Look through the material below. Copy every line with the string "type" in it.

● ● ●

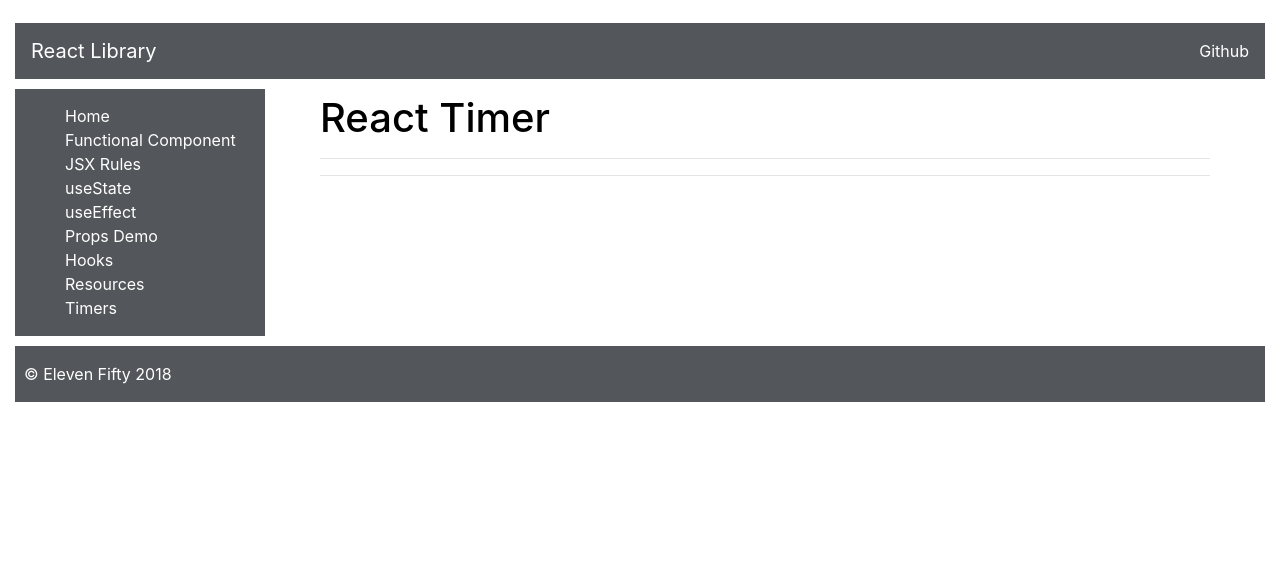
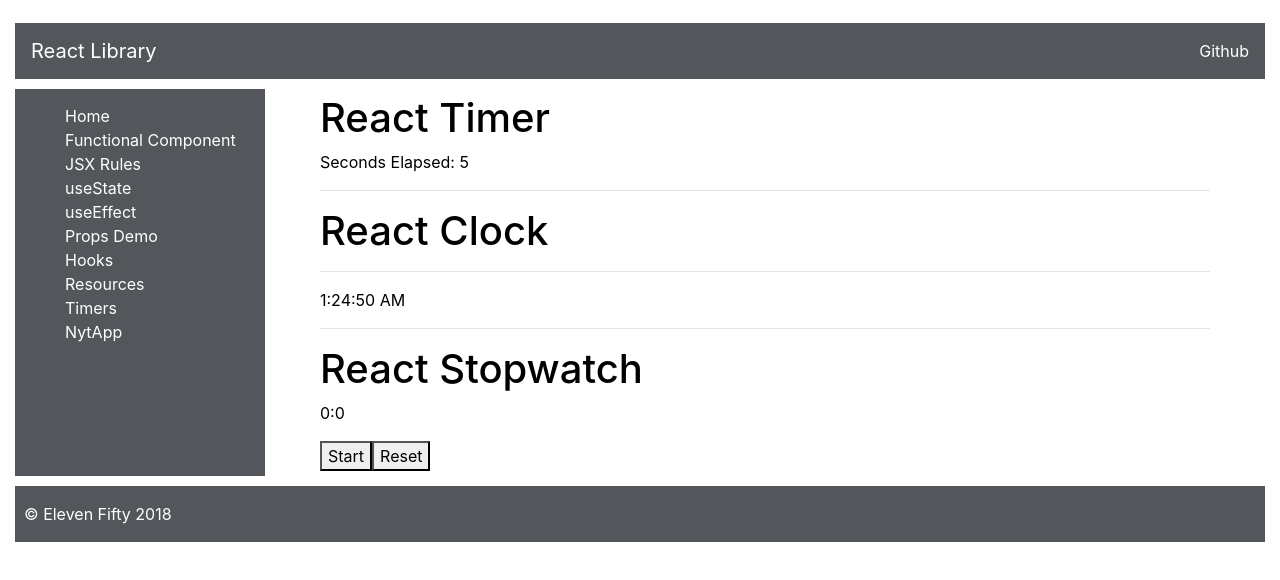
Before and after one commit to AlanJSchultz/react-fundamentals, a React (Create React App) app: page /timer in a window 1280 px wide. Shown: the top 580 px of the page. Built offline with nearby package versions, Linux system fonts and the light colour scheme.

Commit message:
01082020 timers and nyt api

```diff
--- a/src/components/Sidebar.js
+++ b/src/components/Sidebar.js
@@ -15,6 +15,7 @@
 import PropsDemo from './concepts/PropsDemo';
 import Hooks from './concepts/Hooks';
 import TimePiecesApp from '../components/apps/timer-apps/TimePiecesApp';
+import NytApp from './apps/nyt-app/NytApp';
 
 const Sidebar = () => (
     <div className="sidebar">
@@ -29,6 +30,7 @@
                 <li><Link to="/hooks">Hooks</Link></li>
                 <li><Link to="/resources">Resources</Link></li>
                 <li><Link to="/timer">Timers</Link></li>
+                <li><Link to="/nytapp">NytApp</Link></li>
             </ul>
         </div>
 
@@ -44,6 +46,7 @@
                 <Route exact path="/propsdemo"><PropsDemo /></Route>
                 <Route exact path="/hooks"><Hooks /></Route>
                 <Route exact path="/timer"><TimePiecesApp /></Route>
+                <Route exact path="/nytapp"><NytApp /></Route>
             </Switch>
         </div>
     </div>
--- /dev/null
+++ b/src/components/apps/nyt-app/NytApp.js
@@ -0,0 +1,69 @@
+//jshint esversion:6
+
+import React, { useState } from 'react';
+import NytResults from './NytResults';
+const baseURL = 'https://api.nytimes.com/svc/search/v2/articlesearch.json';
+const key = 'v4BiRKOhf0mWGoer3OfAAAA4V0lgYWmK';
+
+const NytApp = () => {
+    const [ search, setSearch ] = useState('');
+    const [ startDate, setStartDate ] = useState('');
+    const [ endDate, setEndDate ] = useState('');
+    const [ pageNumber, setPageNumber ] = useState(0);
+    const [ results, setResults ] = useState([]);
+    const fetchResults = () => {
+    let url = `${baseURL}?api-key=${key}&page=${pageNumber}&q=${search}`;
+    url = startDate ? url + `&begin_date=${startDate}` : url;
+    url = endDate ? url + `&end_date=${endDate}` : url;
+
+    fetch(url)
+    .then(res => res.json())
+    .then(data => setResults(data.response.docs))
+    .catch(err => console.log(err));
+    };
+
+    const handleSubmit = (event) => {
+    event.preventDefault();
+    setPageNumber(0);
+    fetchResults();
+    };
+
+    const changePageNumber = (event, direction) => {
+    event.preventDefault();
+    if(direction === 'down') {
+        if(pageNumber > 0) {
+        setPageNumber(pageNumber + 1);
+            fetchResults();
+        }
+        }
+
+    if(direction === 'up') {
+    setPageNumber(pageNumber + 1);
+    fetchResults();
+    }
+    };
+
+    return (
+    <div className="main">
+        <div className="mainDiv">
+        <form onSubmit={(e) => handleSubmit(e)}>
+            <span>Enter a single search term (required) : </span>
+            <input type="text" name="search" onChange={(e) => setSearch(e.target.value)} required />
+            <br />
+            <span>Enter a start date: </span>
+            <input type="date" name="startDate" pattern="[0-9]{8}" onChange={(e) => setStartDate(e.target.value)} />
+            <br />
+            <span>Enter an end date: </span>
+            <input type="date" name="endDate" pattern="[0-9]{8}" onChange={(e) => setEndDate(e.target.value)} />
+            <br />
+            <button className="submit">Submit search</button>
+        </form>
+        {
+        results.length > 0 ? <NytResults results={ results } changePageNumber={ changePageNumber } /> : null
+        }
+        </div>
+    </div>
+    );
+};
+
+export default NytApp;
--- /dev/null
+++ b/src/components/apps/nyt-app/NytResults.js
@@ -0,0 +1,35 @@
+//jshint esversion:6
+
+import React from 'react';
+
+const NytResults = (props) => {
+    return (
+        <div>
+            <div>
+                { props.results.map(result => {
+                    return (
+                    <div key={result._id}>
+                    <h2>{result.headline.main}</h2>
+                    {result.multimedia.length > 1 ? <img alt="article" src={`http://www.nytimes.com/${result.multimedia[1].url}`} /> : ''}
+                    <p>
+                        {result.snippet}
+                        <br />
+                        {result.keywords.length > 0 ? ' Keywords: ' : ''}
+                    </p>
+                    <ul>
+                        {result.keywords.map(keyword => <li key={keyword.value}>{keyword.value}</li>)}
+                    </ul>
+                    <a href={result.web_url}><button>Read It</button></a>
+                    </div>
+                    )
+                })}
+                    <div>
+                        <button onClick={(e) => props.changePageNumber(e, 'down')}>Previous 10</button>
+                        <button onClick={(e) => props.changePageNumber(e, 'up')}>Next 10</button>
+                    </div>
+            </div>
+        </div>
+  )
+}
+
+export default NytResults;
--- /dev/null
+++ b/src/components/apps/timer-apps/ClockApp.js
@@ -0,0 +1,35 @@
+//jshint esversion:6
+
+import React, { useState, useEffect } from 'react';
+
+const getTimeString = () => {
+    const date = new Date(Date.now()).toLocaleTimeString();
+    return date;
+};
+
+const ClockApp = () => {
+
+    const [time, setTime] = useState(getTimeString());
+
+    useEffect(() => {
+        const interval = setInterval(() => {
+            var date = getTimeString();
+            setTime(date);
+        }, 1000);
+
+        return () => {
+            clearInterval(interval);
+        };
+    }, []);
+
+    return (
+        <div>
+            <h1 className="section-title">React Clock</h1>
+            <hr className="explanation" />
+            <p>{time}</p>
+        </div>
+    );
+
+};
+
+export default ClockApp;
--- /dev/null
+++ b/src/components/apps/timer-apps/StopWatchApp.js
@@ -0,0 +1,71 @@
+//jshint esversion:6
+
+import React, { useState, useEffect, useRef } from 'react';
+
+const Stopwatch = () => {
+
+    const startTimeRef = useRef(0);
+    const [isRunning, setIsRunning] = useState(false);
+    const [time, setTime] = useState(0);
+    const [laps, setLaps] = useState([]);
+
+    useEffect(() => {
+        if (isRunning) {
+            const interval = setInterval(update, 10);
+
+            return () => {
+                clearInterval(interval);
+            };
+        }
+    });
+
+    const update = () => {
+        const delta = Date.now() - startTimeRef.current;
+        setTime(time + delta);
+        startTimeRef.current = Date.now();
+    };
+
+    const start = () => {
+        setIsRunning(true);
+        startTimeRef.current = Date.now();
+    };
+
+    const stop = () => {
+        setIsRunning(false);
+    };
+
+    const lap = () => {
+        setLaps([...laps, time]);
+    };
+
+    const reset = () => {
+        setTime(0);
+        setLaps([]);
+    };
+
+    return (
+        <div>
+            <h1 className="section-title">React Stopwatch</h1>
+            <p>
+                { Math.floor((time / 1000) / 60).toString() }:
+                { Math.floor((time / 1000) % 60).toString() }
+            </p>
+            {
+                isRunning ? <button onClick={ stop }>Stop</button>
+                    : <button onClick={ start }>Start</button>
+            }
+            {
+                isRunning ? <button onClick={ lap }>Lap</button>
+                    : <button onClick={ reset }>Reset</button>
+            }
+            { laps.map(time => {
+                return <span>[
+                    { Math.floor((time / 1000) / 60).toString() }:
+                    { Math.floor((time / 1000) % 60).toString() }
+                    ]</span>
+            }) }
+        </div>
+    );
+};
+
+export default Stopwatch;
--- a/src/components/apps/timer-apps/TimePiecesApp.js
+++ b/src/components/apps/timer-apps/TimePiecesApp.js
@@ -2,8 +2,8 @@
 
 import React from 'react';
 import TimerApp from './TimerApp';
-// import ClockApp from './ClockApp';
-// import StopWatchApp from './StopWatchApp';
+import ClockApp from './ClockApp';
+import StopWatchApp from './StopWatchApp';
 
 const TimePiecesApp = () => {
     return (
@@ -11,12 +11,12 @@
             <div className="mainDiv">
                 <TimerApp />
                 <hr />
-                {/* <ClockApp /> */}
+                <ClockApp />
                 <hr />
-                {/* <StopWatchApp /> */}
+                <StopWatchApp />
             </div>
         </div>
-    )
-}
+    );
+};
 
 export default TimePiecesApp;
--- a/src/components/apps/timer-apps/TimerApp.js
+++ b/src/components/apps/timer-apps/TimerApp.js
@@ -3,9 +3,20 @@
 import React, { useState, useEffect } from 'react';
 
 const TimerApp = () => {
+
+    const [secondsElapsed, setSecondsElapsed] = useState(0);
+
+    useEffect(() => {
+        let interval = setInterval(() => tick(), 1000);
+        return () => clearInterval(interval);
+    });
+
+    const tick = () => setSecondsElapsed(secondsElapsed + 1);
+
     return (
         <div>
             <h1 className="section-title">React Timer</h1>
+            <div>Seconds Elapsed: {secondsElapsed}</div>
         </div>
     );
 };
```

● ● ●

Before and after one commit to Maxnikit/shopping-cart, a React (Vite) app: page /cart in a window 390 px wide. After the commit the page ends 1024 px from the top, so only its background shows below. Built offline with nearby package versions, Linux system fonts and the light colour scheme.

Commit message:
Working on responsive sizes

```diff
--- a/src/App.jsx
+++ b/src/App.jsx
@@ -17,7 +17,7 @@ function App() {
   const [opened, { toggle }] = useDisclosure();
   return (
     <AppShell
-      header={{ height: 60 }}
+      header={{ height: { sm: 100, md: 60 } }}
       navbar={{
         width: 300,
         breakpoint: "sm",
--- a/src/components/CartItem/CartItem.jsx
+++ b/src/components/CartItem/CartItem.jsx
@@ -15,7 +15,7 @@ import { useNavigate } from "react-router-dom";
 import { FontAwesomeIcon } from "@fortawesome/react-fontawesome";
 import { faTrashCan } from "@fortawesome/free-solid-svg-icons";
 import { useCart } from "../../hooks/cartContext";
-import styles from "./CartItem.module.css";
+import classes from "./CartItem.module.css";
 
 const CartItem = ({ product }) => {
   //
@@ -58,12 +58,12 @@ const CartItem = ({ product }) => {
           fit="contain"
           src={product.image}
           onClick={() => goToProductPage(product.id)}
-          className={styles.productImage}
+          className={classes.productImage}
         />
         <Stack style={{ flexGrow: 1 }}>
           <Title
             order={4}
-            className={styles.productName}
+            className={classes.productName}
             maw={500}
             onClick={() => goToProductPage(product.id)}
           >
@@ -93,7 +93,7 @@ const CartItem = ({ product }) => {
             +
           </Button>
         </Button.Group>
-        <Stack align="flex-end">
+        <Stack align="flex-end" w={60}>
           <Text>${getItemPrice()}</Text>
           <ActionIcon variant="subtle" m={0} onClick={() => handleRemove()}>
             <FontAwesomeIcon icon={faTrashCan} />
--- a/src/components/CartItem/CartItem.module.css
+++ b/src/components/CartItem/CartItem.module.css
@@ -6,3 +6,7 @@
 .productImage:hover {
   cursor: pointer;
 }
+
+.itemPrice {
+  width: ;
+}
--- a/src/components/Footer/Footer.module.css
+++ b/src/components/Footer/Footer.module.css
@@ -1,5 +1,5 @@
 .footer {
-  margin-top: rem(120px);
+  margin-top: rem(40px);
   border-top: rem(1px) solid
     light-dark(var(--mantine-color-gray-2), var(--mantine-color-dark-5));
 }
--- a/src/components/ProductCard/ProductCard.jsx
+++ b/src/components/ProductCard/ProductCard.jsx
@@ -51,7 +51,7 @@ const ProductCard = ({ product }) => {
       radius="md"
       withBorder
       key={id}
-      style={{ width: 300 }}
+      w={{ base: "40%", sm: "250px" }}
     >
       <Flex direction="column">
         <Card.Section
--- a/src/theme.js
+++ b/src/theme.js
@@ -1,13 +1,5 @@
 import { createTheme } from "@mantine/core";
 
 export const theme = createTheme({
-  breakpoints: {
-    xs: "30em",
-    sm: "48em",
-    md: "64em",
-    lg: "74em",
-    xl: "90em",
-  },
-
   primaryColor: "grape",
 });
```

● ● ●

Solution to the exercise:
+            <input type="text" name="search" onChange={(e) => setSearch(e.target.value)} required />
+            <input type="date" name="startDate" pattern="[0-9]{8}" onChange={(e) => setStartDate(e.target.value)} />
+            <input type="date" name="endDate" pattern="[0-9]{8}" onChange={(e) => setEndDate(e.target.value)} />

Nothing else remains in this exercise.